We are pleased to announce that our 2019/2020 Dalrymple Lecture Series will be given by Professor Adam T. Smith, on the subject of The Civilization Machine.
This series of lectures is held over four consecutive evenings, starting on Monday, November 18th, 2019, and finishing on Thursday, November 21, 2019. Unlike our usual lecture programme, the Dalrymple Lecture Series are held in the Sir Charles Wilson Lecture Theatre on the corner of Gibson Street and University Avenue.
This lecture for Monday, November 18th, begins at 6:30pm.
Few intellectual turns have been more complete than the exile of the idea of civilization from the late 20th century historical imagination. What had been a bulwark of Whiggish historiography was relegated to the very margins of scholarly reflection, a tarnished, even archaic, term made ridiculous by the twinned shocks of world wars and decolonization. It has thus been quite surprising that the 21st century has brought with it the conceptual rehabilitation of civilization, both as a social formation and a chrononym for our historical moment. But while civilization appears to have regained some credibility as a descriptive term, it still lacks the analytic capacity needed to help us understand how it produces coherent large-scale communities and hence shapes the long-term histories of human societies. It lacks, in other words, a user manual that can define its conditions of assembly, its operation and maintenance, and how to troubleshoot failures.
In these lectures, Professor Smith will argue that civilization is not a state of being but a material apparatus, a complex machine that produces publics, human communities that understand themselves as coherent actors. This civilization machine thus not only informs our accounts of the past but also conditions our present and hence our possible futures.

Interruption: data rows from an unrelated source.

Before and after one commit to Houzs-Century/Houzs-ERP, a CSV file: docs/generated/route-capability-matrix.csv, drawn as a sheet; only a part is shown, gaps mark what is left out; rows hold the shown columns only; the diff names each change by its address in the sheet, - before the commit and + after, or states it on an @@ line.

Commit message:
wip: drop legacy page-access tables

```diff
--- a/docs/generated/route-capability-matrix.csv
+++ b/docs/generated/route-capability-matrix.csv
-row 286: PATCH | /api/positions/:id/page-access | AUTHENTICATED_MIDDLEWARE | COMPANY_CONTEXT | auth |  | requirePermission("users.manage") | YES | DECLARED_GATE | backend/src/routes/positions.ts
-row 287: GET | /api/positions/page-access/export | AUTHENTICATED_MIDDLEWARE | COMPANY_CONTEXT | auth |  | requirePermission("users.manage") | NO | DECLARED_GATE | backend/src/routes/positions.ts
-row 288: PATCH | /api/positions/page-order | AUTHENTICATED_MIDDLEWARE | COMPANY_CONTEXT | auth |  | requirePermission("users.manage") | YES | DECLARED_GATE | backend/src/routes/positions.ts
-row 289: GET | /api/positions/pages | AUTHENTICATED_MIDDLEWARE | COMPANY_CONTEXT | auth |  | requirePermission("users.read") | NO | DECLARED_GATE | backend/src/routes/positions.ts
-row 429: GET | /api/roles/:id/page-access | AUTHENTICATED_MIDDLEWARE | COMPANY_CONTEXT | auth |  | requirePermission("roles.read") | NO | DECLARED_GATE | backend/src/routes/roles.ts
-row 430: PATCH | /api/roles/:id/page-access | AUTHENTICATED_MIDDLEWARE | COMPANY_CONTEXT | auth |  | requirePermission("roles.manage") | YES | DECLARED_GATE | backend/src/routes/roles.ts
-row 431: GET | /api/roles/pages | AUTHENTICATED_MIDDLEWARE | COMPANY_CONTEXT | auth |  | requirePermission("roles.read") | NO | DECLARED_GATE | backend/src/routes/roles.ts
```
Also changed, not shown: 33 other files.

As human relationships with our material world have fostered increasing anxiety over the sustainability of civilization, it is imperative that we begin to gain a solid understanding of the logics shaping this powerful apparatus. The lectures take Bronze and Iron Age Caucasia as their primary focus as they move across the disciplinary terrain of philosophy, political science, anthropology, history, and archaeology.
Lecture One: Some Assembly Required: Origin Myths and the Making of a Public
Monday November 18th, 2019 – 6.30pm
The idea of civilization, a concept with deep roots in the Scottish Enlightenment, has received renewed attention in our era of global environmental, economic, and social crisis. And yet its’ recent resurrection has done little to address the concept’s inherited limitations as an aesthetic with little analytic power. This lecture introduces an analytic sense of civilization centered not on what it is but what it does. In particular, I am interested in three binary socio-cultural procedures vital to the construction of a public: being and not being, recognition and othering, seeing and unseeing.
Using the Early Bronze Age in the South Caucasus as a case study, this presentation introduces key features of the civilization machine, setting the scene both geographically and conceptually for the series.
There is no need to book tickets in advance for this event; attendance is free of charge and open to members and non-members of Glasgow Archaeological Society alike. If you are interested in becoming a member of the society and would like more information, please see our Membership page or contact our Membership Secretary via email.